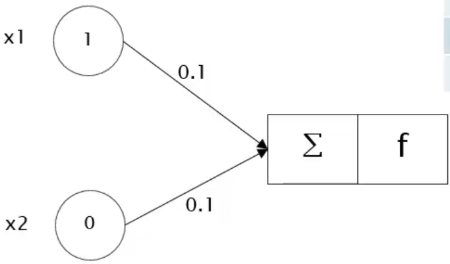
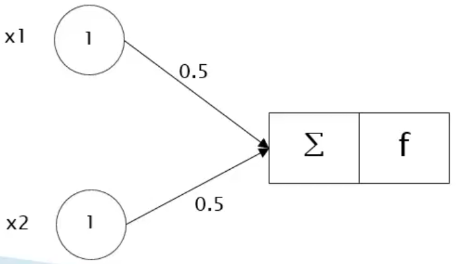
Aula 97: Ajuste dos pesos II

diff --git a/redes-neutrais-artificiais/aula-96/notes.md b/redes-neutrais-artificiais/aula-96/notes.md
@@ -131,6 +131,6 @@ Vamos corrigir os pesos pegando como base no registro da 4º linha, pois foi ond
   peso(n + 1) = 0 + (0.1 \cdot 1 \cdot 1) = 0.1
   $$
 
-Após os ajuste de pesos a fim de reduzir ao máximo os erros, temos o seguinte conjunto de pesos para a rede neural:
+Após realizar os ajuste de pesos a fim de reduzir ao máximo os erros, temos o seguinte conjunto de pesos final para a rede neural:
 
 ![](./assets/ajuste-de-peso-final.png)
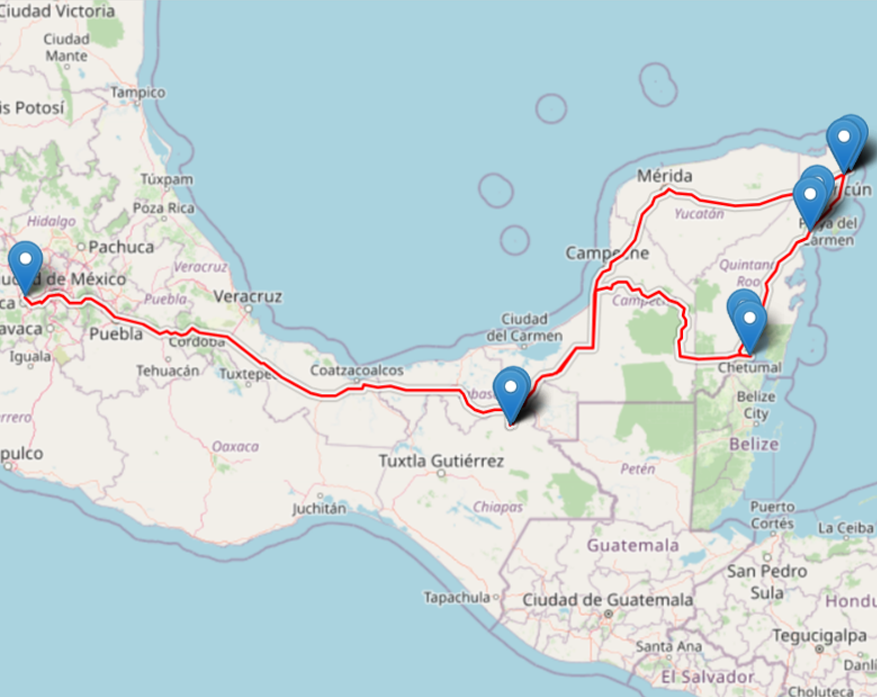
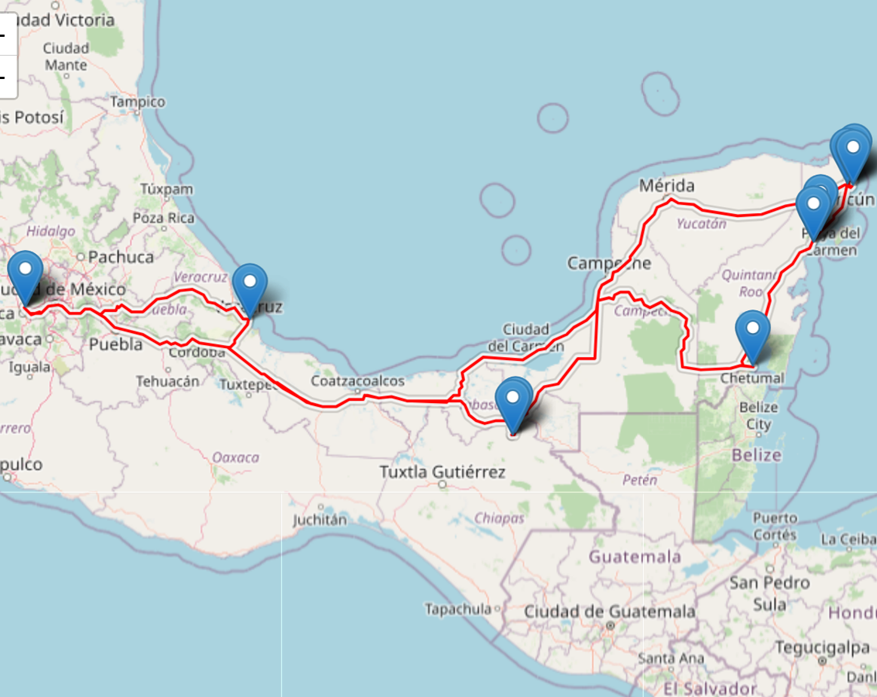
Cambie las fotos, cambie de orden el costo, cambie la ubicacion del mapa de punto partida, agregue el itinerario el acuario de veracruz

diff --git a/index.html b/index.html
@@ -111,7 +111,7 @@
          <!-- banner section end -->
       </div>
       <!-- header section end -->
-      <!-- ruta section start -->
+      <!-- lugares section start -->
       <div class="services_section layout_padding" id="lugares">
          <div class="container">
             <h1 class="services_taital" >Lugares a visitar</h1>
@@ -154,16 +154,16 @@
 
                <div class="row">
                 <div class="col-md-4">
+                  <div><img src="images/img-8.png" class="services_img"></div>
+                  <div class="btn_main active"><a href="#">Isla Mujeres</a></div>
+                </div>
+                <div class="col-md-4">
+                  <div><img src="images/img-9.png" class="services_img"></div>
+                  <div class="btn_main"><a href="#">Playa Caracol</a></div>
+                </div>
+                <div class="col-md-4">
                    <div><img src="images/img-7.png" class="services_img"></div>
-                   <div class="btn_main"><a href="#">Acuario de Veracruz</a></div>
-                </div>
-                <div class="col-md-4">
-                   <div><img src="images/img-8.png" class="services_img"></div>
-                   <div class="btn_main active"><a href="#">Isla Mujeres</a></div>
-                </div>
-                <div class="col-md-4">
-                   <div><img src="images/img-9.png" class="services_img"></div>
-                   <div class="btn_main"><a href="#">Playa Caracol</a></div>
+                   <div class="btn_main"><a href="#">Acuario de Veracruz</a></div>                  
                 </div>
                </div>               
 
@@ -173,7 +173,7 @@
             </div>
          </div>
       </div>
-      <!-- ruta section end -->
+      <!-- lugares section end -->
 
 
 
@@ -191,6 +191,25 @@
 
 
 
+      <!-- Costo section start -->
+      <div class="choose_section layout_padding">
+        <div class="container">
+           <h1 class="choose_taital" id="#costo" name="#costo">Costo</h1>
+           <p class="choose_text">Este es un viaje sin fines de lucro por lo que solo se cobra el pasaje, la intención es salir de vacaciones con nuestras familias, cabe señalar que los asientos serán distribuidos conforme se vayan iscribiendo y pagando el 50% de cada persona, el pasaje por persona es de <strong>$3,500</strong>, en autobus, con aire acondicionado, TV y baño. Nota: el costo del viaje solo incluye el pasaja, cada lugar tiene diferentes atracciones las cuales no estan incluidas ya sea hospedaje, entrada a parques o comidas.</p>
+           <!--div class="read_bt_1"><a href="#">Read More</a></div-->
+           <div class="newsletter_box">
+              <h1 class="let_text">¿Cómo llegar al punto de partida?</h1>
+              <!--div class="getquote_bt"><a href="#">Get A Quote</a></div--> 
+              <p>El punto de partida es en San Diego de los Padres Cuexcontitlán, en la parte Norte del Municipio de Toluca a 10 minutos de plaza Santín</p>   
+           </div>                     
+        </div>
+        <div class="container">
+           <!--iframe src="https://www.google.com/maps/embed?pb=!1m14!1m8!1m3!1d235.2469058719015!2d-99.61562999383584!3d19.371296161666336!3m2!1i1024!2i768!4f13.1!3m3!1m2!1s0x85d275490e2a63f3%3A0x927d9449df55fab6!2sFotografia%20y%20video%20el%20profe!5e0!3m2!1ses-419!2smx!4v1705109326310!5m2!1ses-419!2smx" width="100%" height="400" style="border:0;" allowfullscreen="True" loading="lazy" referrerpolicy="no-referrer-when-downgrade"></iframe-->
+           <iframe src="https://www.google.com/maps/embed?pb=!1m18!1m12!1m3!1d7528.120799045852!2d-99.61027025779106!3d19.36653722377655!2m3!1f0!2f0!3f0!3m2!1i1024!2i768!4f13.1!3m3!1m2!1s0x85d2744c07d6604d%3A0xb46256ccf1d6069b!2sParroquia%20de%20San%20Diego%20de%20los%20Padres!5e0!3m2!1ses-419!2smx!4v1705701194084!5m2!1ses-419!2smx" width="100%" height="400" style="border:0;" allowfullscreen="" loading="lazy" referrerpolicy="no-referrer-when-downgrade"></iframe>        
+         </div>
+     </div>
+     <!-- Costo section end -->      
+
 
       
       <!-- ruta section start -->
@@ -200,7 +219,7 @@
                <div class="col-md-6">
                   <div class="about_taital_main">
                      <h1 class="about_taital" id="#ruta" name="ruta">Ruta y mapa interactivo</h1>
-                     <p class="about_text">El punto de partida es San Diego de los Padres Cuexcontitlán, Toluca, Mexico, la salida es a las 20:00, viajaremos toda la noche hasta Palenque, consulta el mapa interactivo un poco mas abajo. El total del recorrido es de <strong>2957.9 km</strong>, si hicieramos todo el recorrido sin parar nos tardariamos un tiempo aproximado de <strong>42 horas</strong> en auto.</p>
+                     <p class="about_text">El punto de partida es San Diego de los Padres Cuexcontitlán, Toluca, Mexico, la salida es a las 20:00, viajaremos toda la noche hasta Palenque, consulta el mapa interactivo un poco mas abajo. El total del recorrido es de <strong>3922 Km</strong>, si hicieramos todo el recorrido sin parar nos tardariamos un tiempo aproximado de <strong>54 horas</strong> en auto.</p>
                      <!--div class="readmore_bt"><a href="#">Read More</a></div-->
                   </div>
                </div>
@@ -481,21 +500,21 @@
                <svg class="bd-placeholder-img flex-shrink-0 me-2 rounded" width="32" height="32" xmlns="http://www.w3.org/2000/svg" role="img" aria-label="Placeholder: 32x32" preserveAspectRatio="xMidYMid slice" focusable="false"><title>Placeholder</title><rect width="100%" height="100%" fill="#42F312"></rect><text x="50%" y="50%" fill="#007bff" dy=".3em"></text></svg>
               <p class="pb-3 mb-0 small lh-sm border-bottom">
                 <strong class="d-block text-gray-dark">@Salida</strong>
-                9:00 Cancún hotel
+                5:00 Cancún hotel
               </p>
             </div>
             <div class="d-flex text-body-secondary pt-3">
               <svg class="bd-placeholder-img flex-shrink-0 me-2 rounded" width="32" height="32" xmlns="http://www.w3.org/2000/svg" role="img" aria-label="Placeholder: 32x32" preserveAspectRatio="xMidYMid slice" focusable="false"><title>Placeholder</title><rect width="100%" height="100%" fill="#e83e8c"></rect><text x="50%" y="50%" fill="#FF0000" dy=".3em"></text></svg>
               <p class="pb-3 mb-0 small lh-sm border-bottom">
                 <strong class="d-block text-gray-dark">@Llegada</strong>
-                9:30 Desayuno en mercado 28
+                7:00 Desayuno en mercado 28
               </p>
             </div>
             <div class="d-flex text-body-secondary pt-3">
                <svg class="bd-placeholder-img flex-shrink-0 me-2 rounded" width="32" height="32" xmlns="http://www.w3.org/2000/svg" role="img" aria-label="Placeholder: 32x32" preserveAspectRatio="xMidYMid slice" focusable="false"><title>Placeholder</title><rect width="100%" height="100%" fill="#42F312"></rect><text x="50%" y="50%" fill="#007bff" dy=".3em"></text></svg>
                 <p class="pb-3 mb-0 small lh-sm border-bottom">
                   <strong class="d-block text-gray-dark">@Salida</strong>
-                  11:00 Regreso final a Toluca
+                  9:00 Salida rumbo al Acuario de Veracruz
                 </p>
             </div>
 
@@ -506,14 +525,26 @@
           </div>           
 
           <div class="my-3 p-3 bg-body rounded shadow-sm">
-            <h6 class="border-bottom pb-2 mb-0">29 de marzo de 2024</h6>
+            <h6 class="border-bottom pb-2 mb-0">31 de marzo de 2024</h6>
             <div class="d-flex text-body-secondary pt-3">
                <svg class="bd-placeholder-img flex-shrink-0 me-2 rounded" width="32" height="32" xmlns="http://www.w3.org/2000/svg" role="img" aria-label="Placeholder: 32x32" preserveAspectRatio="xMidYMid slice" focusable="false"><title>Placeholder</title><rect width="100%" height="100%" fill="#e83e8c"></rect><text x="50%" y="50%" fill="#FF0000" dy=".3em"></text></svg>
               <p class="pb-3 mb-0 small lh-sm border-bottom">
                 <strong class="d-block text-gray-dark">@Llegada</strong>
-                8:00 San Diego de los Padres
+                6:00 Acuario Veracruz
               </p>
             </div>
+
+
+
+            <div class="d-flex text-body-secondary pt-3">
+              <svg class="bd-placeholder-img flex-shrink-0 me-2 rounded" width="32" height="32" xmlns="http://www.w3.org/2000/svg" role="img" aria-label="Placeholder: 32x32" preserveAspectRatio="xMidYMid slice" focusable="false"><title>Placeholder</title><rect width="100%" height="100%" fill="#42F312"></rect><text x="50%" y="50%" fill="#007bff" dy=".3em"></text></svg>
+               <p class="pb-3 mb-0 small lh-sm border-bottom">
+                 <strong class="d-block text-gray-dark">@Salida</strong>
+                 15:00 Salida final a Toluca
+               </p>
+           </div>
+            
+
               
             <small class="d-block text-end mt-3">
                 <a href="#">Viajes "El profe"</a>
@@ -540,40 +571,76 @@
 
 
 
-
-
-
-
-
-
-      <!-- blog section start -->
+      <!-- videos section start -->
       <div class="blog_section layout_padding">
         <div class="container">
-           <h1 class="blog_taital">Video</h1>
-           <p class="blog_text">Mira este video para que puedas conocer Bacalar y la laguna de 7 colores en video</p>
+           <h1 class="blog_taital">Video de Palenque</h1>
+           <p class="blog_text">Mira este video para que puedas conocer Palenque y un poco de su historia</p>
            <div class="play_icon_main">
-              <div class="play_icon"><a href="https://www.youtube.com/watch?v=qvFtpWpX13U&ab_channel=Viajefest" target="_blank"><img src="images/play-icon.png"></a></div>
+              <div class="play_icon"><a href="https://www.youtube.com/watch?v=-KkZIFuLTCs&ab_channel=DavidFuentes" target="_blank"><img src="images/play-icon.png"></a></div>
            </div>
         </div>
      </div>
-     <!-- blog section end -->      
-      <!-- Costo section start -->
-      <div class="choose_section layout_padding">
-         <div class="container">
-            <h1 class="choose_taital" id="#costo" name="#costo">Costo</h1>
-            <p class="choose_text">Este es un viaje sin fines de lucro por lo que solo se cobra el pasaje, la intención es salir de vacaciones con nuestras familias, cabe señalar que los asientos serán distribuidos conforme se vayan iscribiendo y pagando el 50% de cada persona, el pasaje por persona es de <strong>$3,500</strong>, en autobus, con aire acondicionado, TV y baño. </p>
-            <!--div class="read_bt_1"><a href="#">Read More</a></div-->
-            <div class="newsletter_box">
-               <h1 class="let_text">¿Cómo llegar al punto de partida?</h1>
-               <!--div class="getquote_bt"><a href="#">Get A Quote</a></div--> 
-               <p>El punto de partida es en San Diego de los Padres Cuexcontitlán, en la parte Norte del Municipio de Toluca a 10 minutos de plaza Santín</p>   
-            </div>                     
+
+
+      <div class="blog_section layout_padding">
+      <div class="container">
+         <h1 class="blog_taital">Video de Bacalar y Laguna de 7 colores</h1>
+         <p class="blog_text">Mira este video para que puedas conocer Bacalar y la laguna de 7 colores en video</p>
+         <div class="play_icon_main">
+            <div class="play_icon"><a href="https://www.youtube.com/watch?v=qvFtpWpX13U&ab_channel=Viajefest" target="_blank"><img src="images/play-icon.png"></a></div>
          </div>
-         <div class="container">
-            <iframe src="https://www.google.com/maps/embed?pb=!1m14!1m8!1m3!1d235.2469058719015!2d-99.61562999383584!3d19.371296161666336!3m2!1i1024!2i768!4f13.1!3m3!1m2!1s0x85d275490e2a63f3%3A0x927d9449df55fab6!2sFotografia%20y%20video%20el%20profe!5e0!3m2!1ses-419!2smx!4v1705109326310!5m2!1ses-419!2smx" width="100%" height="400" style="border:0;" allowfullscreen="True" loading="lazy" referrerpolicy="no-referrer-when-downgrade"></iframe>
-          </div>
       </div>
-      <!-- Costo section end -->
+      </div>     
+
+
+
+      <div class="blog_section layout_padding">
+      <div class="container">
+         <h1 class="blog_taital">Video de Xel-Ha</h1>
+         <p class="blog_text">Mira este video para que puedas conocer Xel-Ha y todos sus atractivos</p>
+         <div class="play_icon_main">
+            <div class="play_icon"><a href="https://www.youtube.com/watch?v=c2BvleD8Rm0&ab_channel=AnnieVersus" target="_blank"><img src="images/play-icon.png"></a></div>
+         </div>
+      </div>
+      </div>   
+
+
+      <div class="blog_section layout_padding">
+        <div class="container">
+           <h1 class="blog_taital">Video de Isla mujeres</h1>
+           <p class="blog_text">Mira este video para que puedas conocer Isla Mujeres</p>
+           <div class="play_icon_main">
+              <div class="play_icon"><a href="https://www.youtube.com/watch?v=rEBfxrBKf1I&ab_channel=alanxelmundo" target="_blank"><img src="images/play-icon.png"></a></div>
+           </div>
+        </div>
+     </div>
+
+
+      <div class="blog_section layout_padding">
+      <div class="container">
+         <h1 class="blog_taital">Video de la playa Caracol, Cancún</h1>
+         <p class="blog_text">Mira este video para que puedas conocer  playa Caracol, Cancun</p>
+         <div class="play_icon_main">
+            <div class="play_icon"><a href="https://www.youtube.com/watch?v=9KcwuWPXQIk&ab_channel=Mariofr%C3%ADendtips" target="_blank"><img src="images/play-icon.png"></a></div>
+         </div>
+      </div>
+      </div>       
+
+
+      <div class="blog_section layout_padding">
+        <div class="container">
+           <h1 class="blog_taital">Video de Acuario de Veracruz</h1>
+           <p class="blog_text">Mira este video para que puedas conocer el acuario de Veracruz</p>
+           <div class="play_icon_main">
+              <div class="play_icon"><a href="https://www.youtube.com/watch?v=qIQLgcBLbmM&ab_channel=Aventurando" target="_blank"><img src="images/play-icon.png"></a></div>
+           </div>
+        </div>
+     </div>      
+
+
+     <!-- videos section end -->      
+
       <!-- footer section start -->
       <div class="footer_section layout_padding">
          <div class="container">
@@ -609,17 +676,18 @@
    <script>
     // Coordenadas
     var coordinates = [
-        [19.371116561747115, -99.61539995233255],
-        [17.48476080855424, -92.04586038524825],
-        [17.508356686773286, -91.98970773903648],
-        [18.49293608323677, -88.29898523695347],
-        [18.67481135479459, -88.38897783040679],
-        [20.319078597632142, -87.37354899178126],
-        [20.48869255310088, -87.2521044662265],
-        [21.159678952846456, -86.82599279796102],
-        [21.237511464146532, -86.73537853495398],
-        [21.159678952846456, -86.82599279796102],
-        [17.48476080855424, -92.04586038524825]
+        [19.371116561747115, -99.61539995233255], //San Diego
+        [17.48476080855424, -92.04586038524825], //Palenque
+        [17.508356686773286, -91.98970773903648], //ciudad palenque
+        [18.49293608323677, -88.29898523695347], //laguna 7 colores        
+        [20.319078597632142, -87.37354899178126],// hotel bacalar, preguntar por la ubicacion correcta
+        [20.315634183980606, -87.3682698552741],//hotel xel ha, preguntar por la ubicacion correcta
+        [20.48869255310088, -87.2521044662265],//cenote azul, preguntar por la ubicacion correcta
+        [21.160297178552913, -86.82625373620954], //Hotel carrillos
+        [21.237511464146532, -86.73537853495398], //Isla mujeres
+        [21.136868658572855, -86.74672597966412], //playa caracol
+        [19.1871798954794, -96.12270935229444], //Acuario de veracruz
+        [19.371116561747115, -99.61539995233255] //San Diego
     ];
 
     // Crear mapa centrado en la primera coordenada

> Activity:
Copy the stretch of the records above that runs from the line with "acuario de Veracruz</p>" through the line with "ha, preguntar por la ubicacion correcta". Both end lines belong in the copy, and nothing else does.

> Output below:
+           <p class="blog_text">Mira este video para que puedas conocer el acuario de Veracruz</p>
+           <div class="play_icon_main">
+              <div class="play_icon"><a href="https://www.youtube.com/watch?v=qIQLgcBLbmM&ab_channel=Aventurando" target="_blank"><img src="images/play-icon.png"></a></div>
+           </div>
+        </div>
+     </div>      
+
+
+     <!-- videos section end -->      
+
       <!-- footer section start -->
       <div class="footer_section layout_padding">
          <div class="container">
@@ -609,17 +676,18 @@
    <script>
     // Coordenadas
     var coordinates = [
-        [19.371116561747115, -99.61539995233255],
-        [17.48476080855424, -92.04586038524825],
-        [17.508356686773286, -91.98970773903648],
-        [18.49293608323677, -88.29898523695347],
-        [18.67481135479459, -88.38897783040679],
-        [20.319078597632142, -87.37354899178126],
-        [20.48869255310088, -87.2521044662265],
-        [21.159678952846456, -86.82599279796102],
-        [21.237511464146532, -86.73537853495398],
-        [21.159678952846456, -86.82599279796102],
-        [17.48476080855424, -92.04586038524825]
+        [19.371116561747115, -99.61539995233255], //San Diego
+        [17.48476080855424, -92.04586038524825], //Palenque
+        [17.508356686773286, -91.98970773903648], //ciudad palenque
+        [18.49293608323677, -88.29898523695347], //laguna 7 colores        
+        [20.319078597632142, -87.37354899178126],// hotel bacalar, preguntar por la ubicacion correcta
+        [20.315634183980606, -87.3682698552741],//hotel xel ha, preguntar por la ubicacion correcta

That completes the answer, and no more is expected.